NEW YORK (GenomeWeb News) – Fiscal third-quarter revenues rose 22 percent year over year with its Life Sciences segment seeing 21 percent growth, Agilent Technologies reported after the close of the market on Monday.
For the three months ended July 31, total revenues came in at $1.69 billion, compared to $1.38 billion a year ago, beating analyst estimates of $1.66 billion. Orders for the quarter increased 13 percent to $1.69 billion from $1.49 billion a year ago.
Life Sciences posted $453 million in revenues, up from 374 million a year ago, with bookings of $445 million, a 14 percent increase from $391 million during the third quarter of 2010. In a conference call following the earnings release, Agilent CFO Didier Hirsch said that Life Sciences grew 18 percent organically year over year.
Agilent President and CEO William Sullivan noted on the call "solid growth" across all the company's segments in all regions with particular strength in China and the rest of Asia-Pacific. He added that though there remains market uncertainty over the US and European pharmaceutical sectors "we have good momentum driven by the replacement cycle in lab instrumentation."
All "key product platforms" and the service business saw double-digit growth year over year during the quarter, Sullivan said.

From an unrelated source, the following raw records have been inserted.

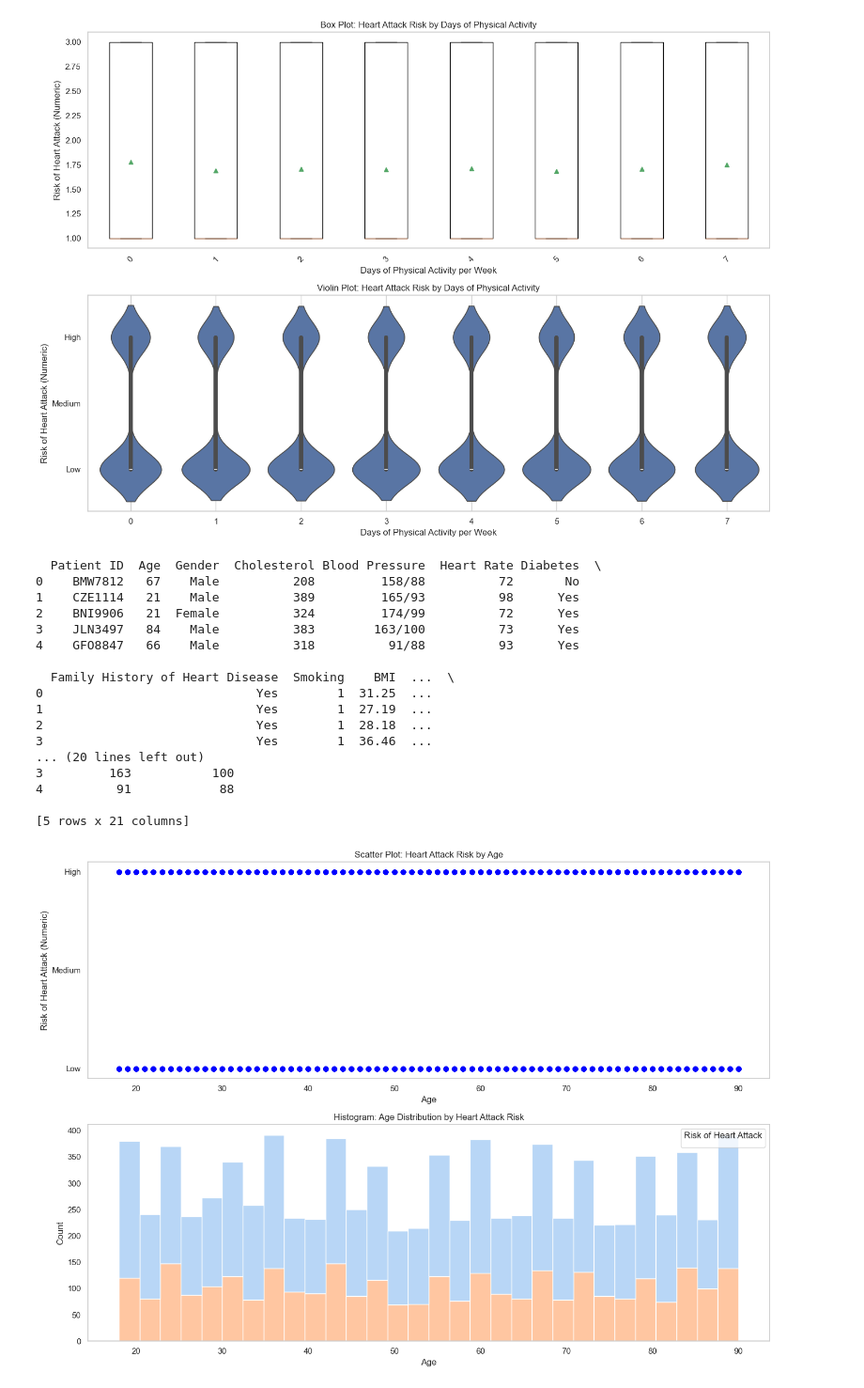
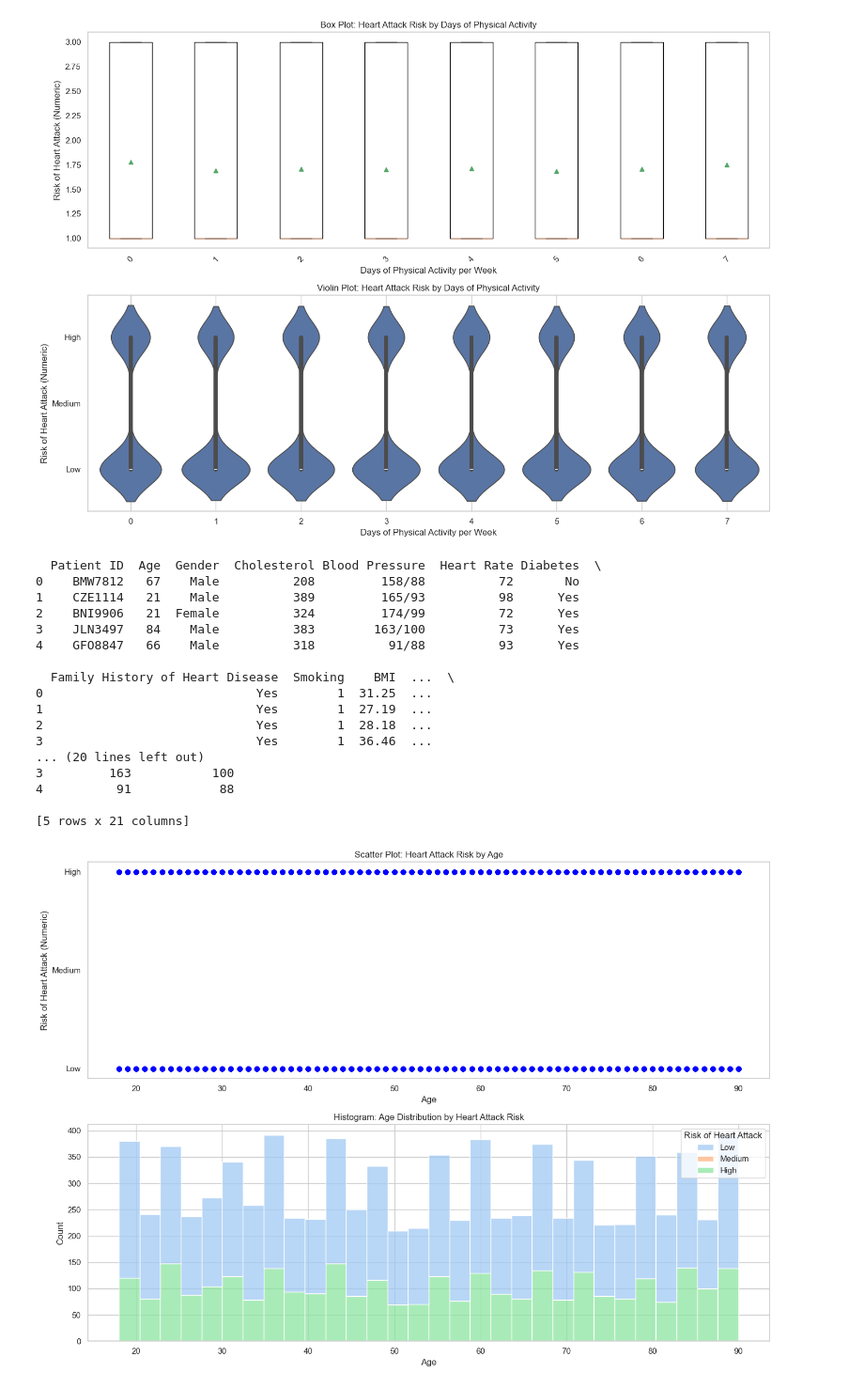
Before and after one commit to rawataditya1/Coronary-Artery-Disease-Prediction---CSE587C, a Jupyter notebook: Main.ipynb, the cells around one changed output. Shown: that part at 94% size. Drawn from its saved outputs; the diff is of its cells as text; code cells hidden in the pictures.

```diff
--- a/Main.ipynb
+++ b/Main.ipynb
@@ -612,7 +606,7 @@ plt.show()
 import pandas as pd
 import matplotlib.pyplot as plt
 import seaborn as sns
-#[prajjwal mishra]
+
 # Load the dataset from the specified file path
 df = pd.read_csv('C:/Users/lenovo/Desktop/Dic_Project/csvcleaned_heart_attack_prediction_dataset.csv')
 
@@ -627,6 +621,7 @@ risk_mapping = {
 }
 
 # Ensure the 'Risk of Heart Attack' column is categorical and mapped
+df['Risk of Heart Attack'] = pd.Categorical(df['Risk of Heart Attack'], categories=['Low', 'Medium', 'High'])
 df['Risk Numeric'] = df['Risk of Heart Attack'].map(risk_mapping)
 
 # Set the style for seaborn
@@ -642,36 +637,34 @@ plt.title('Scatter Plot: Heart Attack Risk by Age')
 plt.xlabel('Age')
 plt.ylabel('Risk of Heart Attack (Numeric)')
 plt.yticks(ticks=[1, 2, 3], labels=['Low', 'Medium', 'High'])
 plt.grid()
 
-# Histogram
+# Histogram with hue for risk categories
 plt.subplot(2, 1, 2)
-sns.histplot(data=df, x='Age', hue='Risk of Heart Attack', multiple="stack", bins=30, palette='pastel')
+hist_plot = sns.histplot(data=df, x='Age', hue='Risk of Heart Attack', multiple="stack", bins=30, palette='pastel')
 plt.title('Histogram: Age Distribution by Heart Attack Risk')
 plt.xlabel('Age')
 plt.ylabel('Count')
-plt.legend(title='Risk of Heart Attack')
-plt.grid()
 
-# Adjust layout and show the plots
+# Show the plot
 plt.tight_layout()
 plt.show()
 # %% [output]
   Patient ID  Age  Gender  Cholesterol Blood Pressure  Heart Rate Diabetes  \
 0    BMW7812   67    Male          208         158/88          72       No
 1    CZE1114   21    Male          389         165/93          98      Yes
 2    BNI9906   21  Female          324         174/99          72      Yes
 3    JLN3497   84    Male          383        163/100          73      Yes
 4    GFO8847   66    Male          318          91/88          93      Yes
 
   Family History of Heart Disease  Smoking    BMI  ...  \
 0                             Yes        1  31.25  ...
 1                             Yes        1  27.19  ...
 2                             Yes        1  28.18  ...
 3                             Yes        1  36.46  ...
 ... (20 lines left out)
 3         163           100
 4          91            88
 
 [5 rows x 21 columns]
-[figure, old version]
+[figure, new version]
```
Also changed, not shown: parts of 2 cells of this notebook.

Nick Roelofs president Agilent's Life Sciences division, said in his segment, "We feel a lot of power in that replacement and technology upgrade cycle coming, so we're pretty comfortable with where pharma/biotech is on a global basis at the moment."
He added that while there has been nervousness among life science tools companies about the academic and government end markets, it makes up only 8 percent of Agilent's total business. Also, because Agilent did not benefit substantially from global stimulus funding, which is now reaching its end, "we're not too concerned about whatever inflection may be occurring on the stimulus" cycle, he said.
On the conference call Sullivan also signaled a possible shift in Agilent's M&A strategy. In the past, he has said that valuations of possible acquisition had been through the roof, particularly in the life sciences. Today, he said that the current environment may work in his company's favor to do a deal and said that if one were to transpire, Agilent would most likely do a cash deal or borrow money to fund it rather than issue shares of its stock.
The firm's Chemical Analysis division saw a 17 percent increase in revenues year over year to $383 million, while Electronic Measurement revenues grew 24 percent to $856 million.
Net income increased 61 percent to $330 million, or $.92 per share, from $205 million, or $.58 per share, a year ago.
During the quarter Agilent had intangible amortization of $29 million, acquisition and integration costs of $11 million, and restructuring and transformational charges of $13 million. It also recognized a tax benefit of $105 million. Excluding those items and $2 million of other net credits, adjusted EPS for the quarter was $.77, outpacing Wall Street forecasts for $.73.
The Santa Clara, Calif.-based company increased R&D spending 5 percent to $162 million during the quarter from $154 million a year ago, while it reduced SG&A costs about 2 percent to $449 million from $456 million.
For the fourth quarter, Agilent said that revenues are expected to be in the range of $1.74 billion and $1.76 billion. Non-GAAP EPS is anticipated in the range of $.79 and $.81.
The company raised full-year revenue 2011 guidance to between $6.64 billion and $6.66 billion and adjusted EPS guidance to between $2.90 and $2.92.
Agilent finished the quarter with $3.10 billion in cash and cash equivalents.